But the patches of fog got more dense, the wind died out, and everything unfolded like a nightmare in slow motion. We had the radar reflector hoisted. I guess the dew forming on the sails helped a bit, too.
We could hear the deep coarse sounds of distant fog horns. This was serious ships. Our little canister just gave a muted fart. Nina shook it up a bit and that seemed to help, but still, this game would have to be settled on the radar. And we had none.
We got contact with a stationary supply ship over the VHF. They could see us, but we couldn’t see anything. The captain said we were heading straight at them. He then came up with a surprise solution; he would move.
The picture is not as dramatic as it seems. It’s not from the North Sea, but from the channel outside Mobile, Alabama, the ship had reduced speed and a predictable course. But the dark grey wall appeared less than a hundred meter in front of us.

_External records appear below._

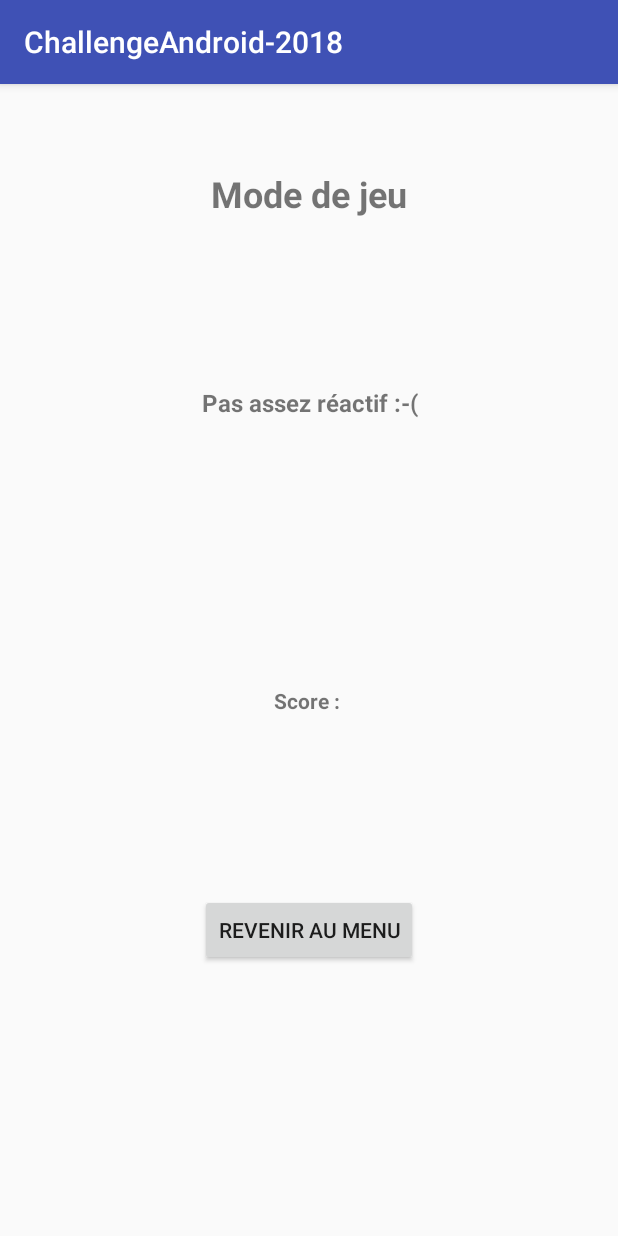
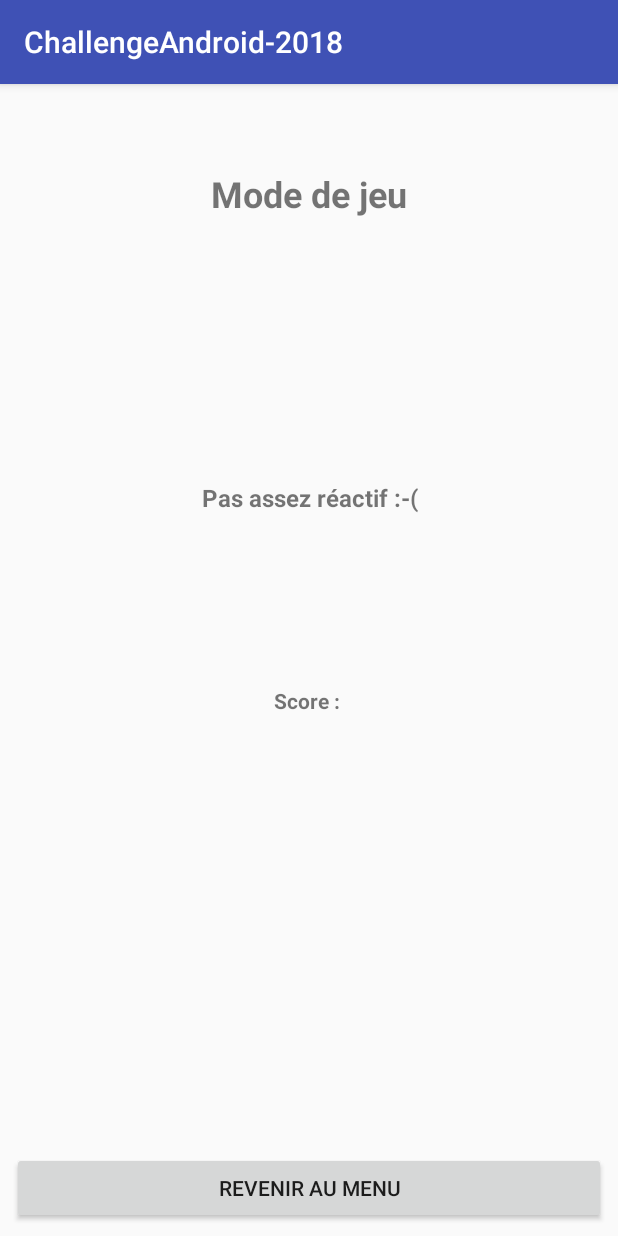
Before and after one commit to FontBenjamin/ChallengeAndroid-2018, an Android app: the GameOverActivity screen opened directly, with no data from a screen before it, on a phone screen of 412 x 824 dp. Run offline under Robolectric (Android 15) with nearby library versions, the phone set to English and light mode, and no system bars; 1 statement that could not run was skipped.

Commit message:
Change view display

```diff
--- a/app/src/main/java/challengeandroid2018/iteam/com/challengeandroid_2018/activities/ModeActivity.java
+++ b/app/src/main/java/challengeandroid2018/iteam/com/challengeandroid_2018/activities/ModeActivity.java
@@ -23,6 +23,7 @@ public class ModeActivity extends AppCompatActivity {
         this.easyModeBtn = findViewById(R.id.easyModeBtn);
         this.speedModeBtn = findViewById(R.id.speedModeBtn);
 
+        //launch game with normal mode
         this.easyModeBtn.setOnClickListener(new View.OnClickListener() {
             @Override
             public void onClick(View view) {
@@ -32,6 +33,7 @@ public class ModeActivity extends AppCompatActivity {
             }
         });
 
+        //launch game with speed mode
         this.speedModeBtn.setOnClickListener(new View.OnClickListener() {
             @Override
             public void onClick(View view) {
--- a/app/src/main/res/layout/activity_game_over.xml
+++ b/app/src/main/res/layout/activity_game_over.xml
@@ -29,7 +29,7 @@
     <TextView
         android:id="@+id/textView4"
         android:layout_width="247dp"
-        android:layout_height="94dp"
+        android:layout_height="41dp"
         android:layout_marginBottom="8dp"
         android:layout_marginEnd="8dp"
         android:layout_marginStart="8dp"
@@ -43,7 +43,7 @@
         app:layout_constraintHorizontal_bias="0.504"
         app:layout_constraintStart_toStartOf="parent"
         app:layout_constraintTop_toTopOf="parent"
-        app:layout_constraintVertical_bias="0.294" />
+        app:layout_constraintVertical_bias="0.361" />
 
     <TextView
         android:id="@+id/textView"
@@ -66,7 +66,7 @@
 
     <Button
         android:id="@+id/backMenuBtn"
-        android:layout_width="wrap_content"
+        android:layout_width="0dp"
         android:layout_height="wrap_content"
         android:layout_marginBottom="8dp"
         android:layout_marginEnd="8dp"
@@ -77,7 +77,7 @@
         app:layout_constraintEnd_toEndOf="parent"
         app:layout_constraintStart_toStartOf="parent"
         app:layout_constraintTop_toTopOf="parent"
-        app:layout_constraintVertical_bias="0.756" />
+        app:layout_constraintVertical_bias="1.0" />
 
 
 </android.support.constraint.ConstraintLayout>
```
Also changed, not shown: app/src/main/java/challengeandroid2018/iteam/com/challengeandroid_2018/activities/GameOverActivity.java (line endings or trailing spaces).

Radar is out of the question for our engineless little boat, but we’re considering AIS, after a slow bickering back and forth. We’re all taking our chances in life. But of course, the worst fog stories never get told.